San Anselmo isn’t the only Marin town that has recently been looking at restricting chain stores (or formula-retail businesses) downtown.
For the past 14 months, the Mill Valley Planning Commission has been to the city's commercial zoning regulations as part of efforts to keep business development consistent with the city’s character. Some of the proposed changes (attached at right) have garnered more attention than others, particularly a move to and obtain a conditional use permit (CUP) to open downtown. That proposal, along with one to set a square-footage trigger for a (CUP), have from the , and .
Meanwhile, San Anselmo council members still aren’t quite sure how the town could ban, or restrict, chain stores downtown.
After , the council had asked staff to provide more information on the subject.
However, when the topic , some councilmembers agreed they needed additional time to mull over a formula-retail ordinance.
The council may discuss a formula-retail ban at the end of September, according to Town Manager Debbie Stutsman.
Of the 50 , 78 percent of the voters thought the town should have some kind of formula-retail business ban.
Now we’re thinking: What exactly is a formula-retail business?
A San Anselmo staff report provided the council with possible “formula-retail” definitions this summer, such as having 50 or more other retail establishments in the U.S.
Some council members weren’t sure if defining chain stores by a number would work.
In June, , including the founder of High-Tech Burrito and one of the Red Hill Shopping Center owners, who were worried about formula-retail ordinance impacts.
High Tech Burrito Founder and President Greg Maples had told the council he was concerned High Tech Burrito would be considered a chain because there are 12 High Tech Burritos in the Bay Area.
Several council members agreed they wouldn't like to see a chain such as a McDonald's in town, but didn’t have a problem with a High-Tech Burrito opening downtown.
We’re heard similar feelings like High-Tech Burrito but want the town to preserve its character and not be chock-full of chains.
Much of the chain/formula conversation in Mill Valley in recent months has centered around the at 29 Miller Avenue. That effort and was and the .
But with more than 37,000 locations across the globe, Subway is a formula business by any definition. There's a lot of wiggle room between a mom-and-pop shop and the Subways of the world.
Here's how the Mill Valley’s current proposed changes define a formula eating or drinking establishment:
- An establishment which, along with seven or more business locations, is required by contractual or other arrangements to offer standardized employee uniforms, exterior design, food preparation, ingredients, interior decor, menus, or signs; or adopts an appearance, food presentation format, or name which causes it to be substantially identical to another restaurant regardless of ownership or location.
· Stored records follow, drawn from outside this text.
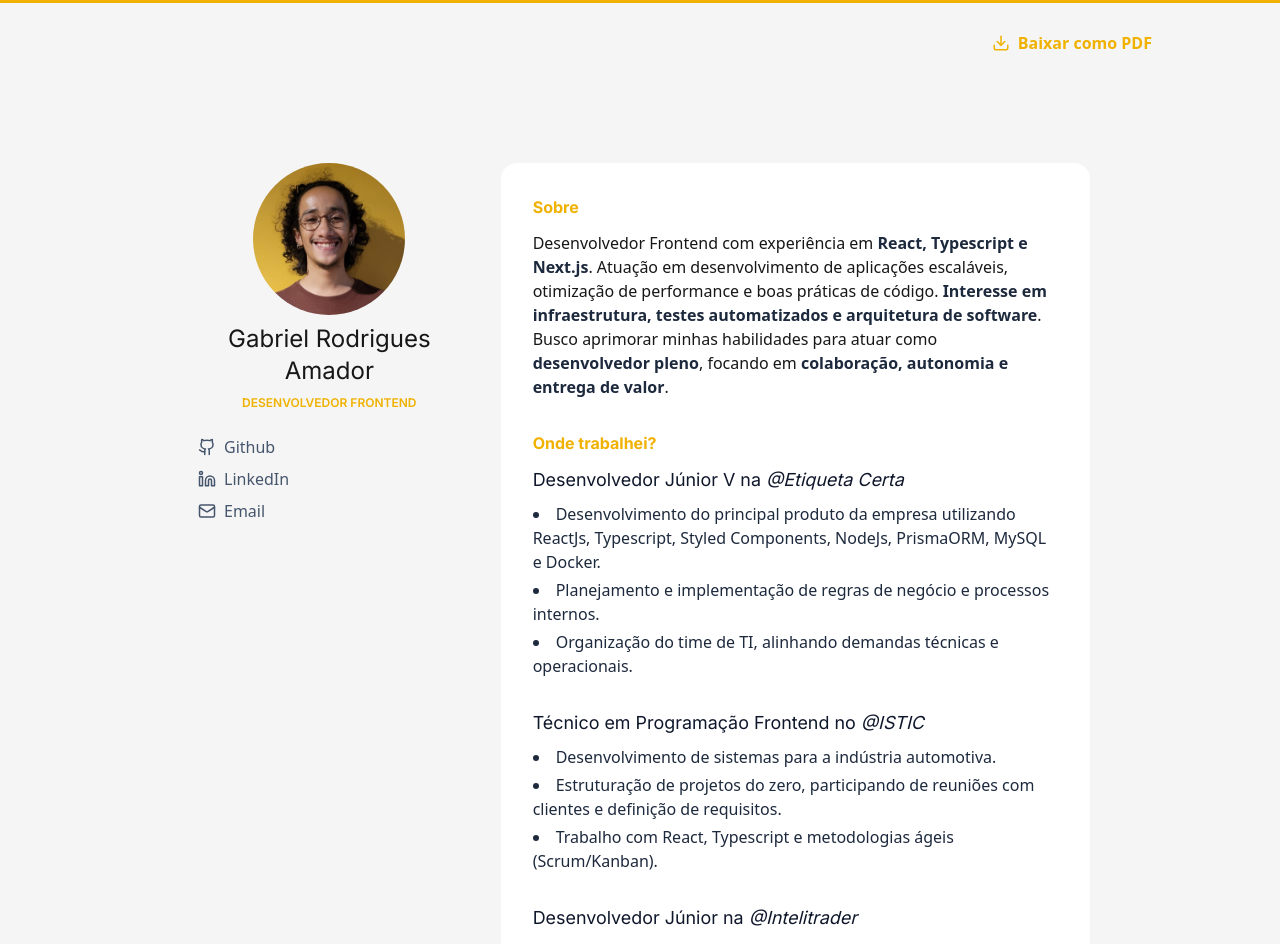
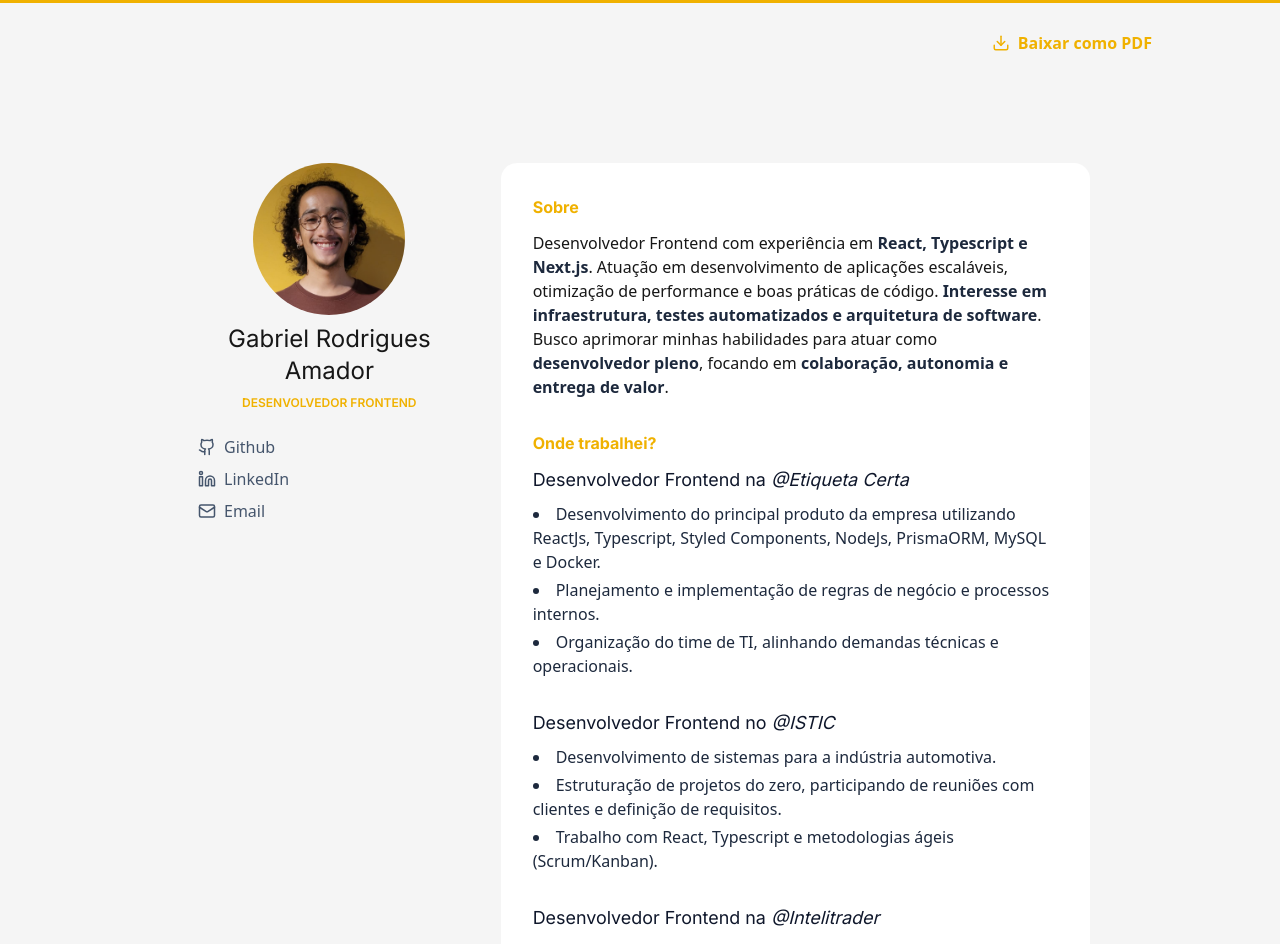
Before and after one commit to amadorgabriel/portfolio, a Next.js app: page / in a window 1280 px wide. Shown: the top 944 px of the page. Built offline with nearby package versions, Linux system fonts and the light colour scheme.

Commit message:
feat: update titles

```diff
--- a/src/app/page.tsx
+++ b/src/app/page.tsx
@@ -106,7 +106,7 @@ export default function Home() {
 
           <div className="mb-8">
             <h3 className="pb-2  text-[1.12rem] text-slate-900">
-              Desenvolvedor Júnior V na{" "}
+              Desenvolvedor Frontend na{" "}
               <a
                 href="https://www.linkedin.com/company/etiqueta-certa/"
                 target="_blank"
@@ -134,7 +134,7 @@ export default function Home() {
 
           <div className="mb-8">
             <h3 className="pb-2 text-[1.12rem] text-slate-900">
-              Técnico em Programação Frontend no{" "}
+              Desenvolvedor Frontend no{" "}
               <a
                 href="https://www.linkedin.com/showcase/istic/"
                 target="_blank"
@@ -159,7 +159,7 @@ export default function Home() {
 
           <div>
             <h3 className="pb-2 text-[1.12rem] text-slate-900">
-              Desenvolvedor Júnior na{" "}
+              Desenvolvedor Frontend na{" "}
               <a
                 href="https://www.linkedin.com/company/intelitrader"
                 target="_blank"
```
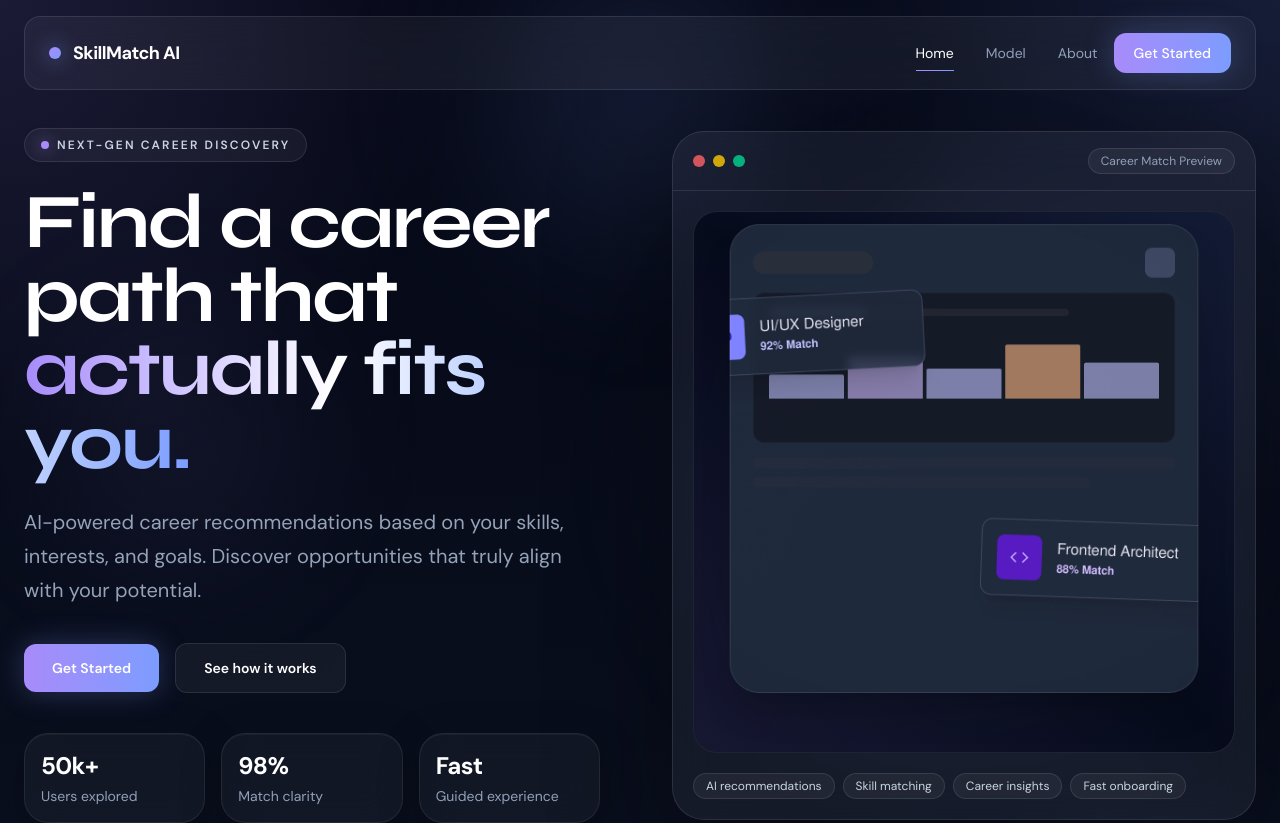
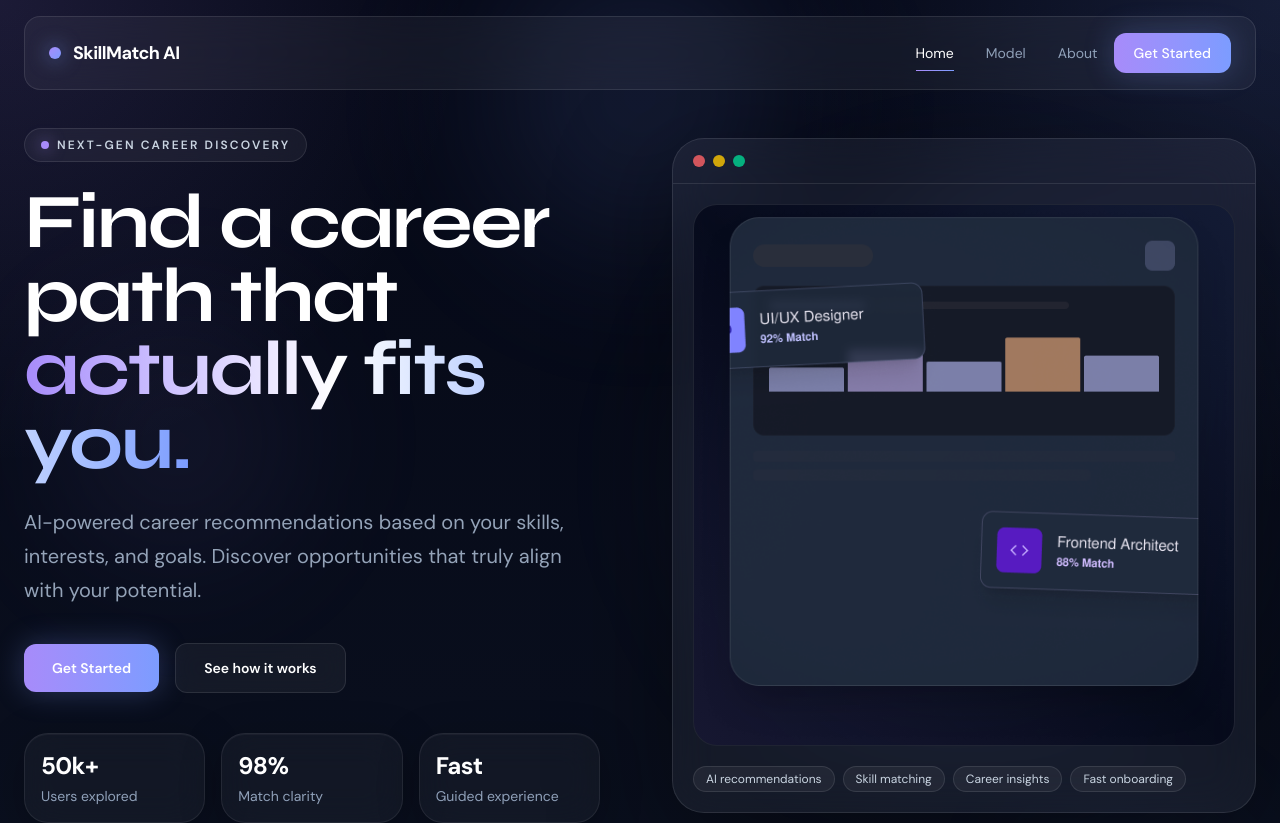
Before and after one commit to pijak-skillmatch/skillmatch-web, a Next.js app: page / in a window 1280 px wide. Shown: the top 823 px of the page. Built offline with nearby package versions, Linux system fonts and the light colour scheme.

Commit message:
Remove Career Match Preview from HeroSection
Removed the Career Match Preview element from the HeroSection.

```diff
--- a/components/sections/HeroSection.tsx
+++ b/components/sections/HeroSection.tsx
@@ -138,10 +138,6 @@ export default function HeroSection() {
                                     <span className="h-3 w-3 rounded-full bg-yellow-400/80" />
                                     <span className="h-3 w-3 rounded-full bg-emerald-400/80" />
                                 </div>
-
-                                <div className="rounded-full border border-white/10 bg-white/5 px-3 py-1 text-xs text-slate-400">
-                                    Career Match Preview
-                                </div>
                             </div>
 
                             {/* Dashboard */}
```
Mill Valley’s current proposed definition for formula retail businesses is largely the same:
- A retail business which, along with seven or more business locations, is required by contractual or other arrangement to maintain any of the following: standardized merchandise, services, décor, uniforms, architecture, colors, signs or other similar features.
Fairfax and Sausalito, the only Marin towns with formula retail ordinances, have taken a slightly different approach.
Fairfax (ordinance attached at right) did not set a minimum threshold for the number of locations, making any business with standardized branding and products a chain.
Sausalito permits chain outlets in five different sections of town, with certain criteria that must be met, including ensuring a new chain is not close to another formula retail in town. In 2010, the Sausalito City Council denied a request for a Peet’s coffee to open near the waterfront because of concerns it would pave the way for other chains.
So where is the line? How many locations must a business have to be considered a chain? Should number of locations matter? Should they be locally owned? And how do you feel about the standardization of uniforms, menus and branding?
Tell us in the Comments below!
Get local headlines and events sent straight to your inbox. All you need to do is signup for our free newsletter. (How easy is that?)